| WHAT YOU ARE ASKED TO DO |
Go through the lines below. Copy those with "credentials".

| DATA |
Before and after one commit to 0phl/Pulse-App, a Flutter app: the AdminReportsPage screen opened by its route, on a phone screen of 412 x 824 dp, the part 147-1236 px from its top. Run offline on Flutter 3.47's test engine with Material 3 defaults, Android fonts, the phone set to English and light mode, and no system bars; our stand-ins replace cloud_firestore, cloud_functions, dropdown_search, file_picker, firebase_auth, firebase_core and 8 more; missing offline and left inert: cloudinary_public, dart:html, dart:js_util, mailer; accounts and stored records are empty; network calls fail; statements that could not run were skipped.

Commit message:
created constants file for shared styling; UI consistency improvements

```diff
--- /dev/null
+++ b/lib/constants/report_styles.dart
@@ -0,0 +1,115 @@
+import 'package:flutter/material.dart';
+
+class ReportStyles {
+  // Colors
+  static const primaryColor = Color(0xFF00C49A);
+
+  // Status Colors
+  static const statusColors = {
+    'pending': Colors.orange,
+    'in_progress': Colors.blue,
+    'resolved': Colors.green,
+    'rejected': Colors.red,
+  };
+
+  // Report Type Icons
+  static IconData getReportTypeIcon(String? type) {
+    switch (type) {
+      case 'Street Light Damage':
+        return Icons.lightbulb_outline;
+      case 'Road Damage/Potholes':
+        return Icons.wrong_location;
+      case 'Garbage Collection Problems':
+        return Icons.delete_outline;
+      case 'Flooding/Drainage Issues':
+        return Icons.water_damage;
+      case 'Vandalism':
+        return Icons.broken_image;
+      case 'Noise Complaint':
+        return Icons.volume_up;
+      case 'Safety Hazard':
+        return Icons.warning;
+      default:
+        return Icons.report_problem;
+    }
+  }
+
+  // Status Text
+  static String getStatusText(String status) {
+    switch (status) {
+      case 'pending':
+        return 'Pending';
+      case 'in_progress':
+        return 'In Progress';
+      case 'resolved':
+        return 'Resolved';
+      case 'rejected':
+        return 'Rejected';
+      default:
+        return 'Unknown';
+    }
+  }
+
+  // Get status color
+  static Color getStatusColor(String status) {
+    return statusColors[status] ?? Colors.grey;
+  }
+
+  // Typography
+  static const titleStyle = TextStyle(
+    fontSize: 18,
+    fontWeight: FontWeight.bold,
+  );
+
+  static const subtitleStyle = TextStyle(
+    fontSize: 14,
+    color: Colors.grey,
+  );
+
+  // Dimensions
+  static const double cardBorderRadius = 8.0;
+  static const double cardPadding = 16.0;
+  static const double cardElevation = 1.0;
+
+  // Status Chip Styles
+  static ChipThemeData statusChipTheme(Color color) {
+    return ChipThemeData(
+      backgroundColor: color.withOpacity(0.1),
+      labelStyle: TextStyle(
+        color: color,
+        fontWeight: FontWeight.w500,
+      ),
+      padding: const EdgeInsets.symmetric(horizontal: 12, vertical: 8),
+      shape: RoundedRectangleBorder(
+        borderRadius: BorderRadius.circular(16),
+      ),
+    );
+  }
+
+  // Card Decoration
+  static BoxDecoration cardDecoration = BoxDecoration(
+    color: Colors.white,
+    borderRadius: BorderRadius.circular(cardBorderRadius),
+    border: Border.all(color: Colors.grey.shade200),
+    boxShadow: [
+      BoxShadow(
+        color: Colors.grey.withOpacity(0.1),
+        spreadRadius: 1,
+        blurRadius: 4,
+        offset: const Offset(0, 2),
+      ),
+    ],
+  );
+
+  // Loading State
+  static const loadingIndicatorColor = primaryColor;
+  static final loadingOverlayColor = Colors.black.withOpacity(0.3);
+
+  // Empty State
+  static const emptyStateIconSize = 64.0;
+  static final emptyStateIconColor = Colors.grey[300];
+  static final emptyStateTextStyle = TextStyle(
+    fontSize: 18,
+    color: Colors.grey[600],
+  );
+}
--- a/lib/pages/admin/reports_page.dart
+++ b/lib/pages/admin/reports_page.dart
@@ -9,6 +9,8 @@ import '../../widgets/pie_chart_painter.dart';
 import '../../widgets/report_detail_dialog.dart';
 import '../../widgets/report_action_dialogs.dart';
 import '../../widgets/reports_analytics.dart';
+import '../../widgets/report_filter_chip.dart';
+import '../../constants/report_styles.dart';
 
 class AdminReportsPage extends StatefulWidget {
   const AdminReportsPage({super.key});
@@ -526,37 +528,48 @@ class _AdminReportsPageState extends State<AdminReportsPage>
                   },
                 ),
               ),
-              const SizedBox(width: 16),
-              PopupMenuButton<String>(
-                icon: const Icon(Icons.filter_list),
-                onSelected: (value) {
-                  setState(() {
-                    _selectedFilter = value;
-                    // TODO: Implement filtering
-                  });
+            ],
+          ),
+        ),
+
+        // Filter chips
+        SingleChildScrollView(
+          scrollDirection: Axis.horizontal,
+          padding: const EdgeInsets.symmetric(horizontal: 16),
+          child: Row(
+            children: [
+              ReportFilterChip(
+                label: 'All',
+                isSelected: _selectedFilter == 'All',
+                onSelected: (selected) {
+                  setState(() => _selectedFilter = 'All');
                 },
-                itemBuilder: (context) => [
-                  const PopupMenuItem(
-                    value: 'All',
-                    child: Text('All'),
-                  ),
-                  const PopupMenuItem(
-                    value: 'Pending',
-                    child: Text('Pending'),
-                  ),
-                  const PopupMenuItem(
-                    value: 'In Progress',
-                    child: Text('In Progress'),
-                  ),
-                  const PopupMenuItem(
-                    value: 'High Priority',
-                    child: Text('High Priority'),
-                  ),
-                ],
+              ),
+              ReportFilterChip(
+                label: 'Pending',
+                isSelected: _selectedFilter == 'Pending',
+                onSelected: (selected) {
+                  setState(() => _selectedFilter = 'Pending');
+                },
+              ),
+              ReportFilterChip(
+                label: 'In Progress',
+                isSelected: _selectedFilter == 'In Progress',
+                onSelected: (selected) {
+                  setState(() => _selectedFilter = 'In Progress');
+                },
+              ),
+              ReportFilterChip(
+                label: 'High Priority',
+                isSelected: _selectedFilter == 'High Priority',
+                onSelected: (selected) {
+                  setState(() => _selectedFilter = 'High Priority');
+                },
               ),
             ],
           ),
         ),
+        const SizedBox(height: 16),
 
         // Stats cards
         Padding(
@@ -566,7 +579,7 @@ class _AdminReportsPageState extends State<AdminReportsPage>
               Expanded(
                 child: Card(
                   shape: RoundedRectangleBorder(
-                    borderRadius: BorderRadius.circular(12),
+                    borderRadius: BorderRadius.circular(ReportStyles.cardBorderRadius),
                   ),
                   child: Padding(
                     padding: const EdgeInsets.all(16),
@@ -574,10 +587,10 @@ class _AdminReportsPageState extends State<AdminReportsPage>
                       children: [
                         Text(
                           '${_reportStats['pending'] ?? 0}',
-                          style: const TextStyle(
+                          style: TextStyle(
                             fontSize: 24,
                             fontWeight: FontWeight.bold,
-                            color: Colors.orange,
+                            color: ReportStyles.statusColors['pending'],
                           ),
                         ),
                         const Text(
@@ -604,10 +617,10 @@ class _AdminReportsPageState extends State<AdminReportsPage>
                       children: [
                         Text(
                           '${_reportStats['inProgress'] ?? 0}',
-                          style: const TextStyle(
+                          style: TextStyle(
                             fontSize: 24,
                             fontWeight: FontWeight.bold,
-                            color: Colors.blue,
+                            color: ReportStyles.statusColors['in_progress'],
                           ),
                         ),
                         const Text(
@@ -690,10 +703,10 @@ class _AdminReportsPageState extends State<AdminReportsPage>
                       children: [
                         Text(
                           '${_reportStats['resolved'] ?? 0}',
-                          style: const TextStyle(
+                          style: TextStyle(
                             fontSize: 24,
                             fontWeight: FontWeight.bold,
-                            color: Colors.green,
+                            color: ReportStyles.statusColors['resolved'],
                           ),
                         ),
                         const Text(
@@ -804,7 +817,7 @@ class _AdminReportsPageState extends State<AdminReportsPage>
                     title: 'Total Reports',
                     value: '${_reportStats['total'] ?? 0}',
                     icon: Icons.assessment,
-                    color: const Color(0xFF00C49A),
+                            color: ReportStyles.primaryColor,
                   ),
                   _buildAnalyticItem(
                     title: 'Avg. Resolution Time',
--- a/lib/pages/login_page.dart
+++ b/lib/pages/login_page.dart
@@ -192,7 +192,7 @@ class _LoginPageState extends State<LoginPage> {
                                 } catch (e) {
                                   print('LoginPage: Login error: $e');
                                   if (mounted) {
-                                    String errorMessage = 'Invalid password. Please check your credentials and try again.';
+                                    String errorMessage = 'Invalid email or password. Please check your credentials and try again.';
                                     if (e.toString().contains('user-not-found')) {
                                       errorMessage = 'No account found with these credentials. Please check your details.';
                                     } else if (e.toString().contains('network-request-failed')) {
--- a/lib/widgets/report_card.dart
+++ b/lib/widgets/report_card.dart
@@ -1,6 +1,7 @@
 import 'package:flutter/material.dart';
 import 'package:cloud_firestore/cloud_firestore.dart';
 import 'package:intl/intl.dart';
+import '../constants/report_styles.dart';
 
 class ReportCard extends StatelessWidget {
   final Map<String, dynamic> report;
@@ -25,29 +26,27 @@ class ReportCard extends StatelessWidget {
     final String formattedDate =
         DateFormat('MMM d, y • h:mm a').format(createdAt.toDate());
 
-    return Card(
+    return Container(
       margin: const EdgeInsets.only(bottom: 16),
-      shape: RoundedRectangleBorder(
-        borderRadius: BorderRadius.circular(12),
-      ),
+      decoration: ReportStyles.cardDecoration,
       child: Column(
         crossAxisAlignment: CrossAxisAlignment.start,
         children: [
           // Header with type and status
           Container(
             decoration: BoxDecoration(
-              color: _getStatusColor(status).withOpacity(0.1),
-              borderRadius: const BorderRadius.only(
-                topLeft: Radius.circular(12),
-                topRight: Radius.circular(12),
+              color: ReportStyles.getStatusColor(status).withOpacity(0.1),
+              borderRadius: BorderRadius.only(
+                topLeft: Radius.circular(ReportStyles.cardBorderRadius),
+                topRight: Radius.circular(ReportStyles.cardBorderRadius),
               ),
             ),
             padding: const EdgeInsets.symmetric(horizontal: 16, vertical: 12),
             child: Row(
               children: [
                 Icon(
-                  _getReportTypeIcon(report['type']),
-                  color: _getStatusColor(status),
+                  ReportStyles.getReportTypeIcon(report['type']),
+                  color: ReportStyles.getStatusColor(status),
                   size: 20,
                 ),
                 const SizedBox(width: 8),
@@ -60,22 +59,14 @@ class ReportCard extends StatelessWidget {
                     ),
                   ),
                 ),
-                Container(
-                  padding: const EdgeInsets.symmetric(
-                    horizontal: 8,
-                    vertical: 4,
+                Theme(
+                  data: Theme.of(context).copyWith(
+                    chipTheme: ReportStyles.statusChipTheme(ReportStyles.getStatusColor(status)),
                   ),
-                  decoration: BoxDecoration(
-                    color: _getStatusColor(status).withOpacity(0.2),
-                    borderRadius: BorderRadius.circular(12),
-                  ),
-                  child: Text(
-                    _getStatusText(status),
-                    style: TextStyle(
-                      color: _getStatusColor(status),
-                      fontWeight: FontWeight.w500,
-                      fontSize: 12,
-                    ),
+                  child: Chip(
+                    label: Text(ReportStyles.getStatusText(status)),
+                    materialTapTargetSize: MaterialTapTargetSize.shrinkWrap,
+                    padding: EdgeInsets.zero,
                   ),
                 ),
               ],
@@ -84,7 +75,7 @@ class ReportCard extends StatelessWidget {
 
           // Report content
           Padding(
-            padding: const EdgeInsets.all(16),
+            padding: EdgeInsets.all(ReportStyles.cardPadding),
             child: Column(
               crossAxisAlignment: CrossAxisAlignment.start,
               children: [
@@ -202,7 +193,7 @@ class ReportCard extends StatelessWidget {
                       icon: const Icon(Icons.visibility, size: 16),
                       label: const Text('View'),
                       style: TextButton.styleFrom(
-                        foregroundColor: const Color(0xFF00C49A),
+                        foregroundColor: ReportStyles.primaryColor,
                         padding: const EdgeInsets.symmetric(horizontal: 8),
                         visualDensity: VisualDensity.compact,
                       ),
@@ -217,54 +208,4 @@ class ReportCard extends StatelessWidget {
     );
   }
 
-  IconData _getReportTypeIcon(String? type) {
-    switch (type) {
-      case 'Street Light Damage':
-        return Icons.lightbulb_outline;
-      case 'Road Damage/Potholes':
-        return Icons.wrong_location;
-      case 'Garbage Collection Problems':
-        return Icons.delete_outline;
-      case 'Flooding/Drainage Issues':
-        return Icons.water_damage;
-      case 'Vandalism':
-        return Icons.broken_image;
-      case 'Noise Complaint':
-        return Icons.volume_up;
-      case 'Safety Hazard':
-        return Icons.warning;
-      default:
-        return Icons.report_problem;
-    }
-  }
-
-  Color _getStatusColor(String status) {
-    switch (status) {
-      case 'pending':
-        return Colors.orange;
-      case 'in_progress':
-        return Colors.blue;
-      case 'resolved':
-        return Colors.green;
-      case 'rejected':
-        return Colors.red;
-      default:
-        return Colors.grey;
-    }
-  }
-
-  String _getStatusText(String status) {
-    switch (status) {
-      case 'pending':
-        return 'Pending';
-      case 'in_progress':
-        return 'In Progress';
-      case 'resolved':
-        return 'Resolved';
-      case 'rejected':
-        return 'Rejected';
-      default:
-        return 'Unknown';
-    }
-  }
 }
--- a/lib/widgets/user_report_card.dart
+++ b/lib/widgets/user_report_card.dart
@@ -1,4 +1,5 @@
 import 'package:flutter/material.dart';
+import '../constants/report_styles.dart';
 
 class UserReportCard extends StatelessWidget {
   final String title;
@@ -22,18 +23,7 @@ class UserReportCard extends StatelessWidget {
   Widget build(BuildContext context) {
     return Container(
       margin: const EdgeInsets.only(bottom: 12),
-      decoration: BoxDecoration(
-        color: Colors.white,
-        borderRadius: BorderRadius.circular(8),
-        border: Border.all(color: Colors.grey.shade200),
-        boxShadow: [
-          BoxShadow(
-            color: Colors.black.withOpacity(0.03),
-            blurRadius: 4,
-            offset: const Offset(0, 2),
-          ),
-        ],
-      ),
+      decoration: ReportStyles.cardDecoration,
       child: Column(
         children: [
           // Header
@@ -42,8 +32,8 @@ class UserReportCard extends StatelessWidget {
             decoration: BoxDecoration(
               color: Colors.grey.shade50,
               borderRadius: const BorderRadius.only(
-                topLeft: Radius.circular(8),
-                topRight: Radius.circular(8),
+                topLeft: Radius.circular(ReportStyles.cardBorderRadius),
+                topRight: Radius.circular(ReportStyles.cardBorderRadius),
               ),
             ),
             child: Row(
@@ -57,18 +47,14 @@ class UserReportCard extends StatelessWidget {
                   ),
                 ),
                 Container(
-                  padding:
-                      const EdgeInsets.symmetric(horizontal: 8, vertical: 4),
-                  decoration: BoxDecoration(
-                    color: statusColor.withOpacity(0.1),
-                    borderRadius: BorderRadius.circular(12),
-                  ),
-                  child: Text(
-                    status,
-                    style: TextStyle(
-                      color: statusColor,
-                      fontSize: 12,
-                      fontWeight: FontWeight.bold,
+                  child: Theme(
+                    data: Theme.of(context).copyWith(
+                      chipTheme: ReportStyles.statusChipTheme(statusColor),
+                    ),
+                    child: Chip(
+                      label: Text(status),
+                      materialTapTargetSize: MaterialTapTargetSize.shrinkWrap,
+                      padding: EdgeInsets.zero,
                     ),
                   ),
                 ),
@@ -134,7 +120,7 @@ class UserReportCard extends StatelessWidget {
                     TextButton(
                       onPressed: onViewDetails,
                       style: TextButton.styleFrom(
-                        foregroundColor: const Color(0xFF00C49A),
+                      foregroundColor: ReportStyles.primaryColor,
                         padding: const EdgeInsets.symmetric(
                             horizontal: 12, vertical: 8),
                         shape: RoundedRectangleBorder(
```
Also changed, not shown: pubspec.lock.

| RESPONSE AREA |
-                                    String errorMessage = 'Invalid password. Please check your credentials and try again.';
+                                    String errorMessage = 'Invalid email or password. Please check your credentials and try again.';
                                       errorMessage = 'No account found with these credentials. Please check your details.';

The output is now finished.